Search the data for the string "color" and copy each line where it turns up.

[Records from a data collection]
Segment Open
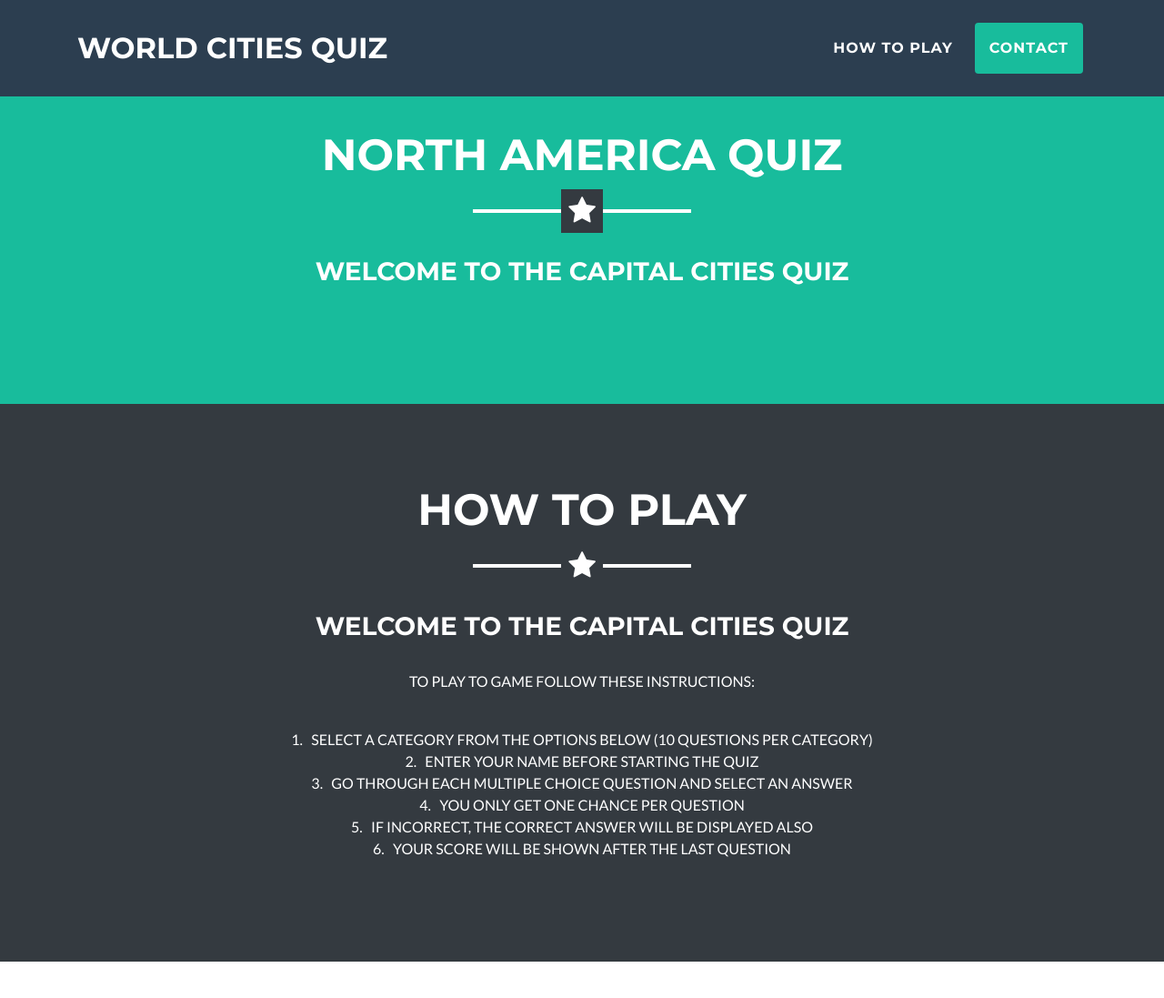
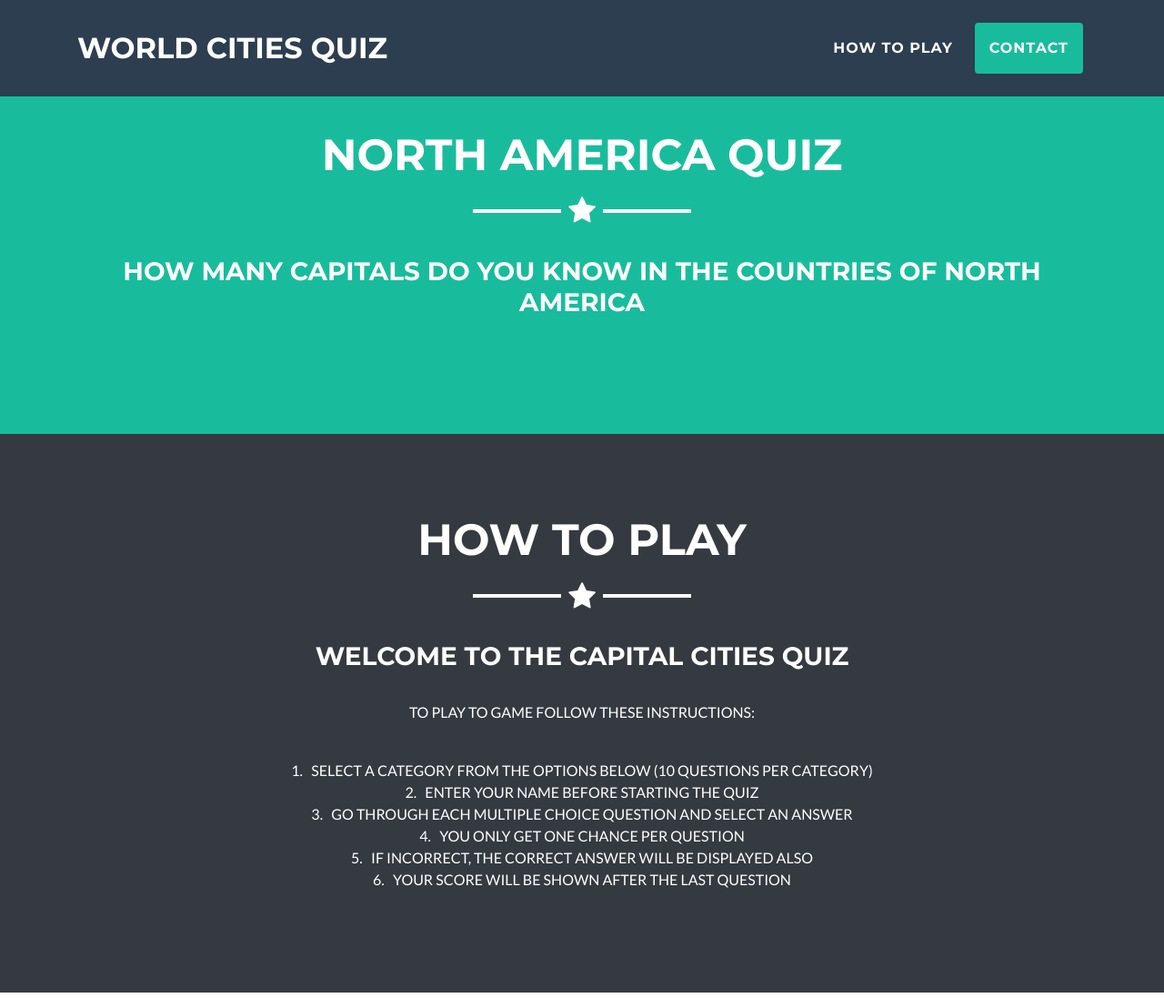
Before and after one commit to Code-Institute-Submissions/riddle-me-this-5, a Flask app: page /n_america_quiz in a window 1280 px wide. Shown: the top 1097 px of the page at 91% size. Run offline with Flask 2, Linux system fonts and the light colour scheme; some libraries are stand-ins or nearby versions.

Commit message:
TESTING - Passing data from a View to a Template

```diff
--- a/run.py
+++ b/run.py
@@ -14,27 +14,27 @@ def index():
 
 @app.route('/africa_quiz')
 def africa():
-    return render_template("africa_quiz.html")
+    return render_template("africa_quiz.html", region="Africa")
 
 @app.route('/asia_quiz')
 def asia():
-    return render_template("asia_quiz.html")
+    return render_template("asia_quiz.html", region="Asia")
 
 @app.route('/australia_quiz')
 def australia():
-    return render_template("australia_quiz.html")
+    return render_template("australia_quiz.html", region="Australia")
 
 @app.route('/europe_quiz')
 def europe():
-    return render_template("europe_quiz.html")
+    return render_template("europe_quiz.html", region="Europe")
 
 @app.route('/n_america_quiz')
 def n_america():
-    return render_template("n_america_quiz.html")
+    return render_template("n_america_quiz.html", region="North America")
 
 @app.route('/s_america_quiz')
 def s_america():
-    return render_template("s_america_quiz.html")
+    return render_template("s_america_quiz.html", region="South America")
 
 
 if __name__ == '__main__':
--- a/static/css/custom_styles.css
+++ b/static/css/custom_styles.css
@@ -36,12 +36,12 @@ input[type=radio]{
     background-color: #343a40;
 }
 
-#africa hr.star-light:after {
+#quiz_header hr.star-light:after {
     color: #fff;
-    background-color: #343a40;
+    background-color: #18BC9C;
 }
 
-#africa{
+#quiz_header{
     padding-top: 150px;
     background-color: #fff;
 }
--- a/templates/africa_quiz.html
+++ b/templates/africa_quiz.html
@@ -1,11 +1,11 @@
 {% extends 'base.html' %}
 {% block content %}
 
-<section class="masthead bg-primary text-white text-center" id="africa">
+    <section class="masthead bg-primary text-white text-center" id="quiz_header">
       <div class="container">
-        <h2 class="text-center text-uppercase text-white">Africa Quiz</h2>
+        <h2 class="text-center text-uppercase text-white">{{ region }} Quiz</h2>
         <hr class="star-light mb-5">
-        <h3 class="text-center text-uppercase text-white">Welcome to the Capital Cities Quiz</h3></br>
+        <h3 class="text-center text-uppercase text-white">How many capitals do you know in the countries of {{ region }}</h3></br>
       </div>
     </section>
 
--- a/templates/asia_quiz.html
+++ b/templates/asia_quiz.html
@@ -1,11 +1,11 @@
 {% extends 'base.html' %}
 {% block content %}
 
-<section class="masthead bg-primary text-white text-center" id="africa">
+    <section class="masthead bg-primary text-white text-center" id="quiz_header">
       <div class="container">
-        <h2 class="text-center text-uppercase text-white">Asia Quiz</h2>
+        <h2 class="text-center text-uppercase text-white">{{ region }} Quiz</h2>
         <hr class="star-light mb-5">
-        <h3 class="text-center text-uppercase text-white">Welcome to the Capital Cities Quiz</h3></br>
+        <h3 class="text-center text-uppercase text-white">How many capitals do you know in the countries of {{ region }}</h3></br>
       </div>
     </section>
 
--- a/templates/australia_quiz.html
+++ b/templates/australia_quiz.html
@@ -1,11 +1,11 @@
 {% extends 'base.html' %}
 {% block content %}
 
-<section class="masthead bg-primary text-white text-center" id="africa">
+    <section class="masthead bg-primary text-white text-center" id="quiz_header">
       <div class="container">
-        <h2 class="text-center text-uppercase text-white">Australia Quiz</h2>
+        <h2 class="text-center text-uppercase text-white">{{ region }} Quiz</h2>
         <hr class="star-light mb-5">
-        <h3 class="text-center text-uppercase text-white">Welcome to the Capital Cities Quiz</h3></br>
+        <h3 class="text-center text-uppercase text-white">How many capitals do you know in the countries of {{ region }}</h3></br>
       </div>
     </section>
 
--- a/templates/europe_quiz.html
+++ b/templates/europe_quiz.html
@@ -1,11 +1,11 @@
 {% extends 'base.html' %}
 {% block content %}
 
-<section class="masthead bg-primary text-white text-center" id="africa">
+    <section class="masthead bg-primary text-white text-center" id="quiz_header">
       <div class="container">
-        <h2 class="text-center text-uppercase text-white">Europe Quiz</h2>
+        <h2 class="text-center text-uppercase text-white">{{ region }} Quiz</h2>
         <hr class="star-light mb-5">
-        <h3 class="text-center text-uppercase text-white">Welcome to the Capital Cities Quiz</h3></br>
+        <h3 class="text-center text-uppercase text-white">How many capitals do you know in the countries of {{ region }}</h3></br>
       </div>
     </section>
 
--- a/templates/index.html
+++ b/templates/index.html
@@ -49,9 +49,6 @@
             </li>
             <li class="nav-item mx-0 mx-lg-1">
               <a class="nav-link py-3 px-0 px-lg-3 rounded js-scroll-trigger" href="#contact">Contact</a>
-            </li>
-            <li class="nav-item mx-0 mx-lg-1">
-              <a class="nav-link py-3 px-0 px-lg-3 rounded js-scroll-trigger" href={{ url_for('africa') }}>Test</a>
             </li>
           </ul>
         </div>
@@ -191,7 +188,6 @@
           <label class="radio-inline radio-danger"><input type="radio" name="optradio"> {{ quiz_data[0]["option1"] }} </label>
           <label class="radio-inline"><input type="radio" name="optradio"> {{ quiz_data[0]["option2"] }} </label>
           <label class="radio-inline"><input type="radio" name="optradio"> {{ quiz_data[0]["answer"] }} </label>
-          </br>{% print "Is it wrong to use python in this way" %}
         </form>
       </div>
       <div class="modal-footer">
--- a/templates/n_america_quiz.html
+++ b/templates/n_america_quiz.html
@@ -1,11 +1,11 @@
 {% extends 'base.html' %}
 {% block content %}
 
-<section class="masthead bg-primary text-white text-center" id="africa">
+    <section class="masthead bg-primary text-white text-center" id="quiz_header">
       <div class="container">
-        <h2 class="text-center text-uppercase text-white">North America Quiz</h2>
+        <h2 class="text-center text-uppercase text-white">{{ region }} Quiz</h2>
         <hr class="star-light mb-5">
-        <h3 class="text-center text-uppercase text-white">Welcome to the Capital Cities Quiz</h3></br>
+        <h3 class="text-center text-uppercase text-white">How many capitals do you know in the countries of {{ region }}</h3></br>
       </div>
     </section>
 
--- a/templates/s_america_quiz.html
+++ b/templates/s_america_quiz.html
@@ -1,11 +1,11 @@
 {% extends 'base.html' %}
 {% block content %}
 
-<section class="masthead bg-primary text-white text-center" id="africa">
+    <section class="masthead bg-primary text-white text-center" id="quiz_header">
       <div class="container">
-        <h2 class="text-center text-uppercase text-white">South America Quiz</h2>
+        <h2 class="text-center text-uppercase text-white">{{ region }} Quiz</h2>
         <hr class="star-light mb-5">
-        <h3 class="text-center text-uppercase text-white">Welcome to the Capital Cities Quiz</h3></br>
+        <h3 class="text-center text-uppercase text-white">How many capitals do you know in the countries of {{ region }}</h3></br>
       </div>
     </section>
 
```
Segment Closed
EXERCISE RESULT
     background-color: #343a40;
     color: #fff;
-    background-color: #343a40;
+    background-color: #18BC9C;
     background-color: #fff;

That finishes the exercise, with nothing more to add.